Do you turn on your computer, open your browser, then scratch your head and wonder, "Hmm? what I should look for today?"
I'll bet you dollars to donuts you've got specific goals in mind when you surf the 'Net.
Imagine for a moment that you gained a couple pounds over Thanksgiving. You're concerned that the fast-approaching Christmas feast, may have you wearing a mumu on Maui this January.
There's no way you're going to let that happen, so you decide to research treadmills on the 'Net. Naturally, you start at Google.com, and type in 'treadmills'. You click on a link that reads 'Treadmill Buyers Guide - Unbeatable Low Prices & Expert Info, Buy Direct and Save 40% - 45%'.
Would it frustrate you to land on a page that has no information about treadmills, and no obvious way to get to that information?
What about when you have to click on several links?
First you click on 'Sports', then 'Running', then back up when you don't see 'Treadmills' under 'Running'. Finally after 10 clicks you find the 'Treadmill' page listed under 'Fitness Equipment', which for some reason has different stuff than 'Sports Equipment'. There are 3 treadmills listed on the page, so back you go to Google.
Fortunately, searching at Google gives much better results than depicted above.
Indeed, when searching for 'treadmills' at Google, the first page of search engine results all go to pages specifically about treadmills.
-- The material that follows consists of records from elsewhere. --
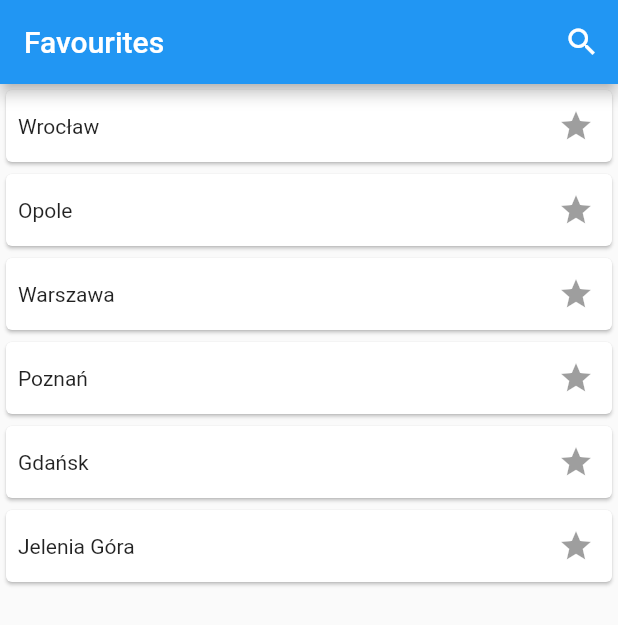
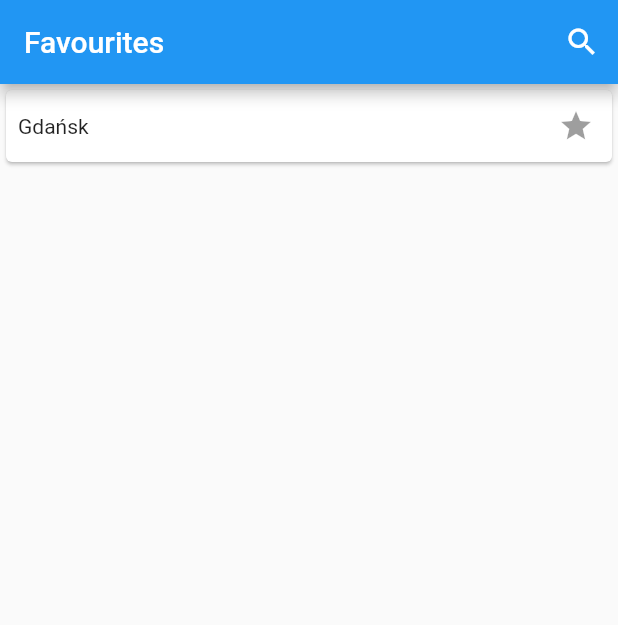
Before and after one commit to bgasztych/meteo_weather, a Flutter app: the screen it shows after launch, after a tap on the "search" icon, on a phone screen of 412 x 824 dp. Shown: the top 625 px of the screen. Run offline on Flutter 3.47's test engine with Material 2 defaults, Android fonts, the phone set to English and light mode, and no system bars; our stand-ins replace logger.

Commit message:
favourites cities model provider

```diff
--- a/lib/app.dart
+++ b/lib/app.dart
@@ -1,4 +1,6 @@
 import 'package:flutter/material.dart';
+import 'package:meteo_weather/favourites_city_model.dart';
+import 'package:provider/provider.dart';
 
 import 'home_screen.dart';
 
@@ -11,7 +13,10 @@ class MeteoApp extends StatelessWidget {
         primarySwatch: Colors.blue,
         visualDensity: VisualDensity.adaptivePlatformDensity,
       ),
-      home: HomeScreen(),
+      home: ChangeNotifierProvider(
+        create: (context) => FavouriteCityModel(),
+        child: HomeScreen(),
+      ),
     );
   }
 }
--- a/lib/city_model.dart
+++ /dev/null
@@ -1,22 +0,0 @@
-import 'package:flutter/material.dart';
-
-class CityModel {
-  static List<City> cities = [
-    City(0, "Wrocław", "dolnoślaskie", null),
-    City(1, "Opole", "dolnoślaskie", null),
-    City(2, "Warszawa", "mazowieckie", null),
-    City(3, "Poznań", "wielkopolskie", null),
-    City(4, "Gdańsk", "pomorskie", null),
-    City(5, "Jelenia Góra", "dolnoślaskie", null),
-  ];
-}
-
-@immutable
-class City {
-  final int id;
-  final String city;
-  final String voivodeship;
-  final String imageUri;
-
-  City(this.id, this.city, this.voivodeship, this.imageUri);
-}
--- /dev/null
+++ b/lib/favourites_city_model.dart
@@ -0,0 +1,46 @@
+import 'package:flutter/material.dart';
+
+class FavouriteCityModel extends ChangeNotifier {
+  static List<City> cities = [
+    City(0, "Wrocław", "dolnoślaskie", null),
+    City(1, "Opole", "dolnoślaskie", null),
+    City(2, "Warszawa", "mazowieckie", null),
+    City(3, "Poznań", "wielkopolskie", null),
+    City(4, "Gdańsk", "pomorskie", null),
+    City(5, "Jelenia Góra", "dolnoślaskie", null),
+  ];
+
+  List<City> _favouritesCities = [];
+
+  void add(City city) {
+    _favouritesCities.add(city);
+    notifyListeners();
+  }
+
+  void remove(City city) {
+    _favouritesCities.remove(city);
+  }
+
+  City get(int position) => _favouritesCities[position];
+
+  int length() => _favouritesCities.length;
+
+}
+
+@immutable
+class City {
+  final int id;
+  final String city;
+  final String voivodeship;
+  final String imageUri;
+
+  City(this.id, this.city, this.voivodeship, this.imageUri);
+
+  @override
+  bool operator ==(Object other) =>
+      identical(this, other) ||
+      other is City && runtimeType == other.runtimeType && id == other.id;
+
+  @override
+  int get hashCode => id.hashCode;
+}
--- a/lib/home_screen.dart
+++ b/lib/home_screen.dart
@@ -1,32 +1,40 @@
+import 'dart:math';
+
 import 'package:flutter/material.dart';
-import 'package:logger/logger.dart';
-import 'package:meteo_weather/city_model.dart';
+import 'package:meteo_weather/favourites_city_model.dart';
+import 'package:meteo_weather/logger.dart';
+import 'package:provider/provider.dart';
 
 class HomeScreen extends StatelessWidget {
   @override
   Widget build(BuildContext context) {
-    return Scaffold(
+    return Consumer<FavouriteCityModel>(
+      builder: (context, favouriteCityModel, child) => Scaffold(
         appBar: AppBar(
           title: Text("Favourites"),
           actions: [
             IconButton(
-              icon: Icon(Icons.search), onPressed: () => Logger().d("search")),
+                icon: Icon(Icons.search),
+                onPressed: () => favouriteCityModel.add(
+                    FavouriteCityModel.cities[
+                        Random().nextInt(FavouriteCityModel.cities.length)])),
           ],
         ),
         body: ListView.builder(
-        itemCount: CityModel.cities.length,
+          itemCount: favouriteCityModel.length(),
           itemBuilder: (BuildContext context, int position) =>
-            _buildItem(position),
+              _buildItem(favouriteCityModel.get(position)),
+        ),
       ),
     );
   }
 
-  Widget _buildItem(int position) {
+  Widget _buildItem(City city) {
     return Card(
       child: Row(
         children: [
           SizedBox(width: 8),
-          Expanded(child: Text(CityModel.cities[position].city)),
+          Expanded(child: Text(city.city)),
           IconButton(icon: Icon(Icons.star), onPressed: null)
         ],
       ),
```
Lines whose indentation alone changed are shown as unchanged.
Nearly all the natural and sponsored listings belong to sites that sell just treadmills, or are sports equipment sites.
So why is it that many newbie webmasters think that building an all-purpose super mall, that sells everything and anything, will bring them fame and fortune, and save them the work of having to build multiple sites?
The answer to that question is beyond me. Those sites just don't get found, unless their name is Yahoo!, Epinions, ConsumerSearch or About.com. And if a site doesn't get found, it certainly doesn't get famous.
As for saving time by building only one site - what a pipe dream! Building a 1-stop shopping directory site with universal appeal and umpteen hundred categories, requires umpteen hundred pages. That takes time - lots and LOTS of time? unless you've got a Yahoo!-sized staff and advertising budget.
Lacking that type of investment, your best bet is to focus on a single theme. A five-to-ten page site that is easy-to-navigate with excellent reviews and information beats out a willy-nilly mall site every day of the week.
So put yourself in your customers' (running) shoes, and give them treadmills when they want treadmills.
Article by Rosalind Gardner, author of the best-selling "Super Affiliate Handbook: How I Made $436,797 in One Year Selling Other People's Stuff Online". To learn how you too can suceed in Internet and affiliate marketing, go to: http://NetProfitsToday.com.